If the answer to any of these questions is no, I would suggest that you rethink your decision to continue along this path. You might ace your exams and get admission to a clutch of top notch medical colleges, but a decade down the line, having burnt yourself at both ends to get through medical college and postgraduation, you would wonder if this was really the profession best suited to your personality and interests.
Let me start by debunking some commonly held myths.
Myth 1: All you need to become a good doctor are degrees — loads of them.
Of course you need to be competent in your field of expertise, and a degree is a means to that end. But all the degrees in the world cannot teach you how to be the kind of doctor your patients would want to come back to, again and again. That comes from being a good human being. A lot of your work will involve spending time with people who are seriously ill — some of whom you will be able to help, while a significant proportion will fall into that shadowy domain where medical science has nothing to offer. Some patients may not have the money to continue treatment, some may have an incurable disease, some have simply had enough and want you to let them be. How will you handle them? Recite a few choice paragraphs from your favourite medical textbook? Shout, argue, swear?
In truth, all you can do is listen — listen to their problems, hold their hand, and then accept whatever decision they may choose to make.

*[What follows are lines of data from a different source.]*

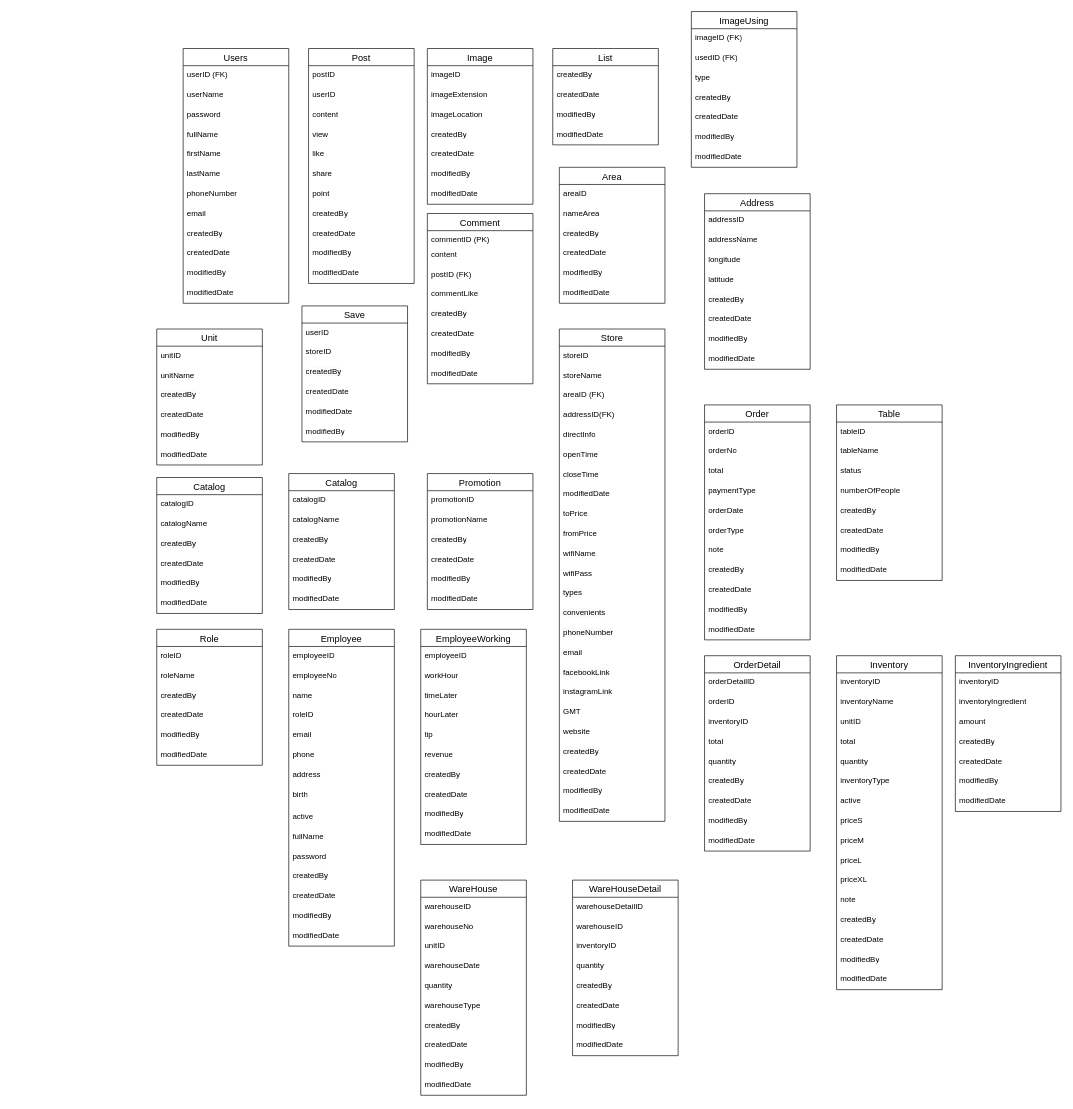
MajinBuuNe-Ahihi/DATN keeps this draw.io diagram as Documentations/Database.drawio. Above is the earlier version. Source tidied: cells renumbered, new cells numbered last; positions are measured from the earlier drawing's top-left corner, leaving out a move shared by most shapes. Both pictures are drawn from the tidied source at 66%, with x=0, y=0 at pixel (156, 11).
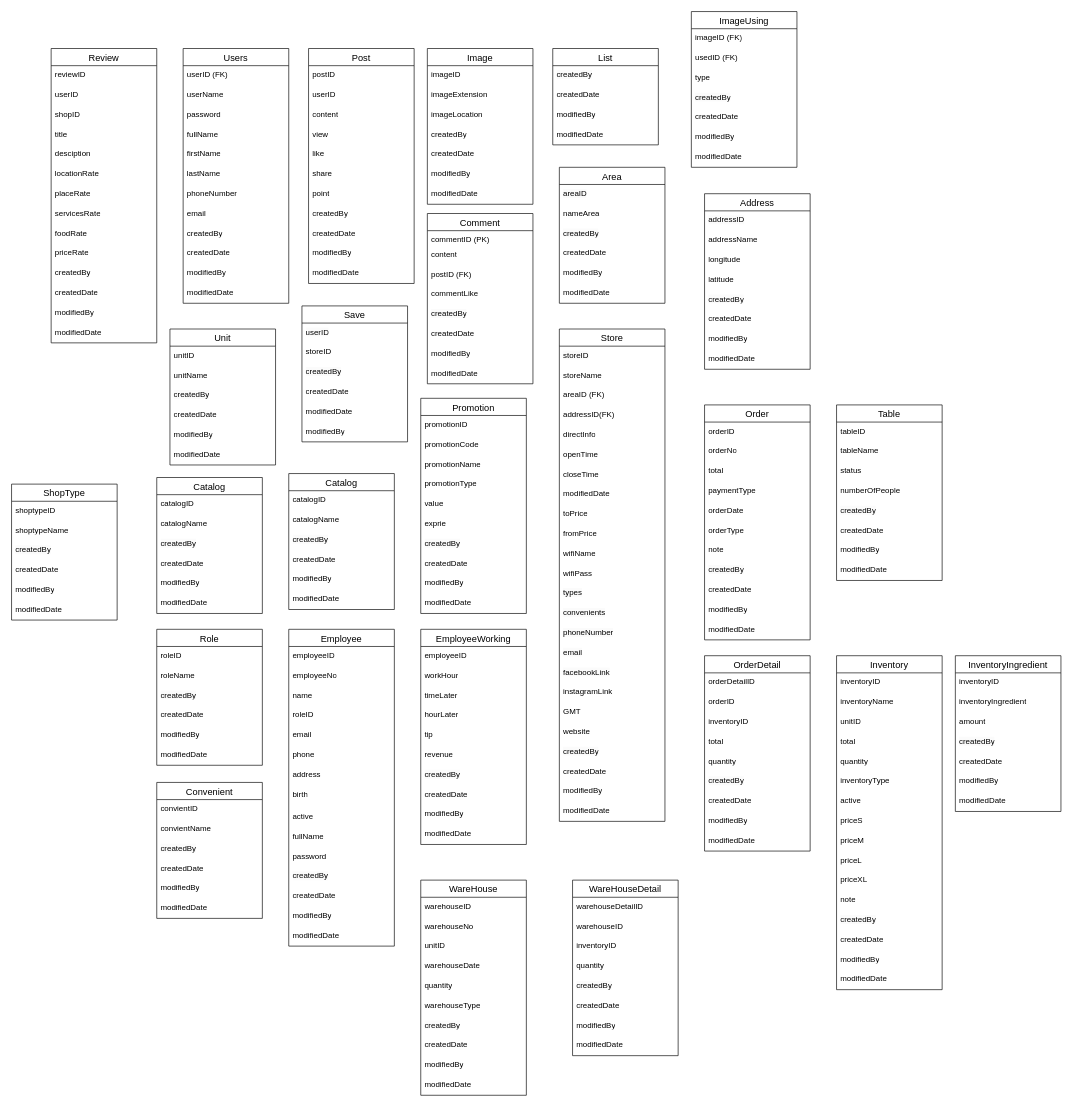
After the change.

Change to the diagram source:
```diff
@@
     <mxCell id="105" value="Unit" style="swimlane;fontStyle=0;horizontal=1;startSize=26;align=center;fontSize=14;" parent="1" vertex="1">
-      <mxGeometry y="481" width="160" height="206" as="geometry" />
+      <mxGeometry x="20" y="481" width="160" height="206" as="geometry" />
     </mxCell>
@@
     <mxCell id="126" value="Promotion" style="swimlane;fontStyle=0;horizontal=1;startSize=26;align=center;fontSize=14;" parent="1" vertex="1">
-      <mxGeometry x="410" y="700" width="160" height="206" as="geometry" />
+      <mxGeometry x="400" y="586" width="160" height="326" as="geometry" />
     </mxCell>
@@
+    <mxCell id="243" value="promotionCode" style="text;strokeColor=none;fillColor=none;spacingLeft=4;spacingRight=4;overflow=hidden;fontSize=12;whiteSpace=wrap;html=1;" parent="126" vertex="1">
+      <mxGeometry y="56" width="160" height="30" as="geometry" />
+    </mxCell>
     <mxCell id="128" value="promotionName&lt;div&gt;&lt;br&gt;&lt;/div&gt;" style="text;strokeColor=none;fillColor=none;spacingLeft=4;spacingRight=4;overflow=hidden;fontSize=12;whiteSpace=wrap;html=1;" parent="126" vertex="1">
-      <mxGeometry y="56" width="160" height="30" as="geometry" />
+      <mxGeometry y="86" width="160" height="30" as="geometry" />
     </mxCell>
+    <mxCell id="244" value="promotionType" style="text;strokeColor=none;fillColor=none;spacingLeft=4;spacingRight=4;overflow=hidden;fontSize=12;whiteSpace=wrap;html=1;" parent="126" vertex="1">
+      <mxGeometry y="116" width="160" height="30" as="geometry" />
+    </mxCell>
+    <mxCell id="245" value="value" style="text;strokeColor=none;fillColor=none;spacingLeft=4;spacingRight=4;overflow=hidden;fontSize=12;whiteSpace=wrap;html=1;" parent="126" vertex="1">
+      <mxGeometry y="146" width="160" height="30" as="geometry" />
+    </mxCell>
+    <mxCell id="246" value="exprie" style="text;strokeColor=none;fillColor=none;spacingLeft=4;spacingRight=4;overflow=hidden;fontSize=12;whiteSpace=wrap;html=1;" parent="126" vertex="1">
+      <mxGeometry y="176" width="160" height="30" as="geometry" />
+    </mxCell>
     <mxCell id="129" value="&lt;span style=&quot;color: rgb(0, 0, 0); font-family: Helvetica; font-size: 12px; font-style: normal; font-variant-ligatures: normal; font-variant-caps: normal; font-weight: 400; letter-spacing: normal; orphans: 2; text-align: left; text-indent: 0px; text-transform: none; white-space: normal; widows: 2; word-spacing: 0px; -webkit-text-stroke-width: 0px; background-color: rgb(251, 251, 251); text-decoration-thickness: initial; text-decoration-style: initial; text-decoration-color: initial; display: inline !important; float: none;&quot;&gt;createdBy&lt;/span&gt;" style="text;strokeColor=none;fillColor=none;spacingLeft=4;spacingRight=4;overflow=hidden;fontSize=12;whiteSpace=wrap;html=1;" parent="126" vertex="1">
-      <mxGeometry y="86" width="160" height="30" as="geometry" />
+      <mxGeometry y="206" width="160" height="30" as="geometry" />
     </mxCell>
     <mxCell id="130" value="createdDate" style="text;strokeColor=none;fillColor=none;spacingLeft=4;spacingRight=4;overflow=hidden;fontSize=12;whiteSpace=wrap;html=1;" parent="126" vertex="1">
-      <mxGeometry y="116" width="160" height="30" as="geometry" />
+      <mxGeometry y="236" width="160" height="30" as="geometry" />
     </mxCell>
     <mxCell id="131" value="modifiedBy" style="text;strokeColor=none;fillColor=none;spacingLeft=4;spacingRight=4;overflow=hidden;fontSize=12;whiteSpace=wrap;html=1;" parent="126" vertex="1">
-      <mxGeometry y="146" width="160" height="30" as="geometry" />
+      <mxGeometry y="266" width="160" height="30" as="geometry" />
     </mxCell>
     <mxCell id="132" value="modifiedDate" style="text;strokeColor=none;fillColor=none;spacingLeft=4;spacingRight=4;overflow=hidden;fontSize=12;whiteSpace=wrap;html=1;" parent="126" vertex="1">
-      <mxGeometry y="176" width="160" height="30" as="geometry" />
+      <mxGeometry y="296" width="160" height="30" as="geometry" />
     </mxCell>
@@
+    <mxCell id="247" value="Convenient" style="swimlane;fontStyle=0;horizontal=1;startSize=26;align=center;fontSize=14;" parent="1" vertex="1">
+      <mxGeometry y="1168" width="160" height="206" as="geometry" />
+    </mxCell>
+    <mxCell id="248" value="convientID" style="text;strokeColor=none;fillColor=none;spacingLeft=4;spacingRight=4;overflow=hidden;fontSize=12;whiteSpace=wrap;html=1;" parent="247" vertex="1">
+      <mxGeometry y="26" width="160" height="30" as="geometry" />
+    </mxCell>
+    <mxCell id="249" value="convientName" style="text;strokeColor=none;fillColor=none;spacingLeft=4;spacingRight=4;overflow=hidden;fontSize=12;whiteSpace=wrap;html=1;" parent="247" vertex="1">
+      <mxGeometry y="56" width="160" height="30" as="geometry" />
+    </mxCell>
+    <mxCell id="250" value="&lt;span style=&quot;color: rgb(0, 0, 0); font-family: Helvetica; font-size: 12px; font-style: normal; font-variant-ligatures: normal; font-variant-caps: normal; font-weight: 400; letter-spacing: normal; orphans: 2; text-align: left; text-indent: 0px; text-transform: none; white-space: normal; widows: 2; word-spacing: 0px; -webkit-text-stroke-width: 0px; background-color: rgb(251, 251, 251); text-decoration-thickness: initial; text-decoration-style: initial; text-decoration-color: initial; display: inline !important; float: none;&quot;&gt;createdBy&lt;/span&gt;" style="text;strokeColor=none;fillColor=none;spacingLeft=4;spacingRight=4;overflow=hidden;fontSize=12;whiteSpace=wrap;html=1;" parent="247" vertex="1">
+      <mxGeometry y="86" width="160" height="30" as="geometry" />
+    </mxCell>
+    <mxCell id="251" value="createdDate" style="text;strokeColor=none;fillColor=none;spacingLeft=4;spacingRight=4;overflow=hidden;fontSize=12;whiteSpace=wrap;html=1;" parent="247" vertex="1">
+      <mxGeometry y="116" width="160" height="30" as="geometry" />
+    </mxCell>
+    <mxCell id="252" value="modifiedBy" style="text;strokeColor=none;fillColor=none;spacingLeft=4;spacingRight=4;overflow=hidden;fontSize=12;whiteSpace=wrap;html=1;" parent="247" vertex="1">
+      <mxGeometry y="146" width="160" height="30" as="geometry" />
+    </mxCell>
+    <mxCell id="253" value="modifiedDate" style="text;strokeColor=none;fillColor=none;spacingLeft=4;spacingRight=4;overflow=hidden;fontSize=12;whiteSpace=wrap;html=1;" parent="247" vertex="1">
+      <mxGeometry y="176" width="160" height="30" as="geometry" />
+    </mxCell>
+    <mxCell id="254" value="Review" style="swimlane;fontStyle=0;horizontal=1;startSize=26;align=center;fontSize=14;" parent="1" vertex="1">
+      <mxGeometry x="-160" y="56" width="160" height="446" as="geometry" />
+    </mxCell>
+    <mxCell id="255" value="reviewID" style="text;strokeColor=none;fillColor=none;spacingLeft=4;spacingRight=4;overflow=hidden;fontSize=12;whiteSpace=wrap;html=1;" parent="254" vertex="1">
+      <mxGeometry y="26" width="160" height="30" as="geometry" />
+    </mxCell>
+    <mxCell id="256" value="userID" style="text;strokeColor=none;fillColor=none;spacingLeft=4;spacingRight=4;overflow=hidden;fontSize=12;whiteSpace=wrap;html=1;" parent="254" vertex="1">
+      <mxGeometry y="56" width="160" height="30" as="geometry" />
+    </mxCell>
+    <mxCell id="257" value="shopID" style="text;strokeColor=none;fillColor=none;spacingLeft=4;spacingRight=4;overflow=hidden;fontSize=12;whiteSpace=wrap;html=1;" parent="254" vertex="1">
+      <mxGeometry y="86" width="160" height="30" as="geometry" />
+    </mxCell>
+    <mxCell id="258" value="title" style="text;strokeColor=none;fillColor=none;spacingLeft=4;spacingRight=4;overflow=hidden;fontSize=12;whiteSpace=wrap;html=1;" parent="254" vertex="1">
+      <mxGeometry y="116" width="160" height="30" as="geometry" />
+    </mxCell>
+    <mxCell id="259" value="desciption" style="text;strokeColor=none;fillColor=none;spacingLeft=4;spacingRight=4;overflow=hidden;fontSize=12;whiteSpace=wrap;html=1;" parent="254" vertex="1">
+      <mxGeometry y="146" width="160" height="30" as="geometry" />
+    </mxCell>
+    <mxCell id="260" value="locationRate" style="text;strokeColor=none;fillColor=none;spacingLeft=4;spacingRight=4;overflow=hidden;fontSize=12;whiteSpace=wrap;html=1;" parent="254" vertex="1">
+      <mxGeometry y="176" width="160" height="30" as="geometry" />
+    </mxCell>
+    <mxCell id="261" value="placeRate" style="text;strokeColor=none;fillColor=none;spacingLeft=4;spacingRight=4;overflow=hidden;fontSize=12;whiteSpace=wrap;html=1;" parent="254" vertex="1">
+      <mxGeometry y="206" width="160" height="30" as="geometry" />
+    </mxCell>
+    <mxCell id="262" value="servicesRate" style="text;strokeColor=none;fillColor=none;spacingLeft=4;spacingRight=4;overflow=hidden;fontSize=12;whiteSpace=wrap;html=1;" parent="254" vertex="1">
+      <mxGeometry y="236" width="160" height="30" as="geometry" />
+    </mxCell>
+    <mxCell id="263" value="foodRate" style="text;strokeColor=none;fillColor=none;spacingLeft=4;spacingRight=4;overflow=hidden;fontSize=12;whiteSpace=wrap;html=1;" parent="254" vertex="1">
+      <mxGeometry y="266" width="160" height="30" as="geometry" />
+    </mxCell>
+    <mxCell id="264" value="priceRate" style="text;strokeColor=none;fillColor=none;spacingLeft=4;spacingRight=4;overflow=hidden;fontSize=12;whiteSpace=wrap;html=1;" parent="254" vertex="1">
+      <mxGeometry y="296" width="160" height="30" as="geometry" />
+    </mxCell>
+    <mxCell id="265" value="createdBy" style="text;strokeColor=none;fillColor=none;spacingLeft=4;spacingRight=4;overflow=hidden;fontSize=12;whiteSpace=wrap;html=1;" parent="254" vertex="1">
+      <mxGeometry y="326" width="160" height="30" as="geometry" />
+    </mxCell>
+    <mxCell id="266" value="createdDate" style="text;strokeColor=none;fillColor=none;spacingLeft=4;spacingRight=4;overflow=hidden;fontSize=12;whiteSpace=wrap;html=1;" parent="254" vertex="1">
+      <mxGeometry y="356" width="160" height="30" as="geometry" />
+    </mxCell>
+    <mxCell id="267" value="modifiedBy" style="text;strokeColor=none;fillColor=none;spacingLeft=4;spacingRight=4;overflow=hidden;fontSize=12;whiteSpace=wrap;html=1;" parent="254" vertex="1">
+      <mxGeometry y="386" width="160" height="30" as="geometry" />
+    </mxCell>
+    <mxCell id="268" value="modifiedDate" style="text;strokeColor=none;fillColor=none;spacingLeft=4;spacingRight=4;overflow=hidden;fontSize=12;whiteSpace=wrap;html=1;" parent="254" vertex="1">
+      <mxGeometry y="416" width="160" height="30" as="geometry" />
+    </mxCell>
+    <mxCell id="269" value="ShopType" style="swimlane;fontStyle=0;horizontal=1;startSize=26;align=center;fontSize=14;" parent="1" vertex="1">
+      <mxGeometry x="-220" y="716" width="160" height="206" as="geometry" />
+    </mxCell>
+    <mxCell id="270" value="shoptypeID" style="text;strokeColor=none;fillColor=none;spacingLeft=4;spacingRight=4;overflow=hidden;fontSize=12;whiteSpace=wrap;html=1;" parent="269" vertex="1">
+      <mxGeometry y="26" width="160" height="30" as="geometry" />
+    </mxCell>
+    <mxCell id="271" value="shoptypeName" style="text;strokeColor=none;fillColor=none;spacingLeft=4;spacingRight=4;overflow=hidden;fontSize=12;whiteSpace=wrap;html=1;" parent="269" vertex="1">
+      <mxGeometry y="56" width="160" height="30" as="geometry" />
+    </mxCell>
+    <mxCell id="272" value="&lt;span style=&quot;color: rgb(0, 0, 0); font-family: Helvetica; font-size: 12px; font-style: normal; font-variant-ligatures: normal; font-variant-caps: normal; font-weight: 400; letter-spacing: normal; orphans: 2; text-align: left; text-indent: 0px; text-transform: none; white-space: normal; widows: 2; word-spacing: 0px; -webkit-text-stroke-width: 0px; background-color: rgb(251, 251, 251); text-decoration-thickness: initial; text-decoration-style: initial; text-decoration-color: initial; display: inline !important; float: none;&quot;&gt;createdBy&lt;/span&gt;" style="text;strokeColor=none;fillColor=none;spacingLeft=4;spacingRight=4;overflow=hidden;fontSize=12;whiteSpace=wrap;html=1;" parent="269" vertex="1">
+      <mxGeometry y="86" width="160" height="30" as="geometry" />
+    </mxCell>
+    <mxCell id="273" value="createdDate" style="text;strokeColor=none;fillColor=none;spacingLeft=4;spacingRight=4;overflow=hidden;fontSize=12;whiteSpace=wrap;html=1;" parent="269" vertex="1">
+      <mxGeometry y="116" width="160" height="30" as="geometry" />
+    </mxCell>
+    <mxCell id="274" value="modifiedBy" style="text;strokeColor=none;fillColor=none;spacingLeft=4;spacingRight=4;overflow=hidden;fontSize=12;whiteSpace=wrap;html=1;" parent="269" vertex="1">
+      <mxGeometry y="146" width="160" height="30" as="geometry" />
+    </mxCell>
+    <mxCell id="275" value="modifiedDate" style="text;strokeColor=none;fillColor=none;spacingLeft=4;spacingRight=4;overflow=hidden;fontSize=12;whiteSpace=wrap;html=1;" parent="269" vertex="1">
+      <mxGeometry y="176" width="160" height="30" as="geometry" />
+    </mxCell>
```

So if you’re aspiring to be a doctor, cultivate an interest in people around you. Keep your eyes and ears open, spend time with children and the elderly, understand and observe the society you live in. A good doctor is always rooted in reality — he/she understands how to deal with the rich, the poor, the illiterate, the Page 3 diva, the crotchety grandma, the difficult teenager.
In a world that measures success by how big your office is, how fat your bank balance and where you took your last vacation, this may sound overly naïve and idealistic — but if you were a patient, would you rather prefer a doctor who had all the right answers but no time for you, or someone who was equally competent but also took time to get to know you, explain the nature of your disease and go over your treatment options without glancing at his Omega watch every 30 seconds?
Myth 2: My parents are successful doctors, therefore I must be a doctor too.
If you asked a batch of freshly recruited medical students why they took up medicine, quite a few would say they did so because their parents are doctors or wanted them to become doctors. There may be a hospital or nursing home they are expected to run once they graduate, and for many, that is often the deal clincher. Good genes may be a compelling argument in favour of this profession, but the fact that your parents are great doctors does not guarantee that you might become one too.
Despite your parents’ karma you would have to work hard to achieve greatness, and if you lack the temperament or the passion for the profession, you may end up an unhappy person who does his/her work cursorily, and at great risk to the lives of your patients.
Medicine assures me a fat bank balance.
Some take up medicine thinking it will fast track them towards financial security. Medicine is not just any job — this is a profession where one wrong step can mean irreparable damage to the patient and your reputation. If you are both competent and compassionate, money will automatically follow, but if you make the pursuit of money your single-minded aim, you will often place the patient’s interests secondary to your own, and that is when mistakes happen.
Myth 4: Once I become a doctor, I can stop studying.
Ten years ago, for the average Indian patient the doctor was next only to God. Today, every second patient will come to you with a Google/Wikipedia search result for their symptoms and will take a second opinion if they feel you have been less than impressive. No matter how many degrees you have and how long you have been practising, you must never stop learning.
Myth 5: Once I become a doctor, I can have a cushy life.
Sickness is indifferent to weekends or holidays. Patients will meet you in the marketplace and ask you what to do about a nagging headache; if you’re a surgeon trying to enjoy a quiet New Year’s eve, there will always be someone silly enough to get drunk and crash their car, prompting an urgent call from the hospital for you to rush to the theatre and fix them up.
But if you love your work, as most doctors do, there is no profession that affords you the kind of instant gratification medicine does. The look of gratitude and respect in the eyes of a patient who gets well, money cannot buy.
The writer is Asst. Prof, Dept. of Nephrology, CMC Hospital, Vellore.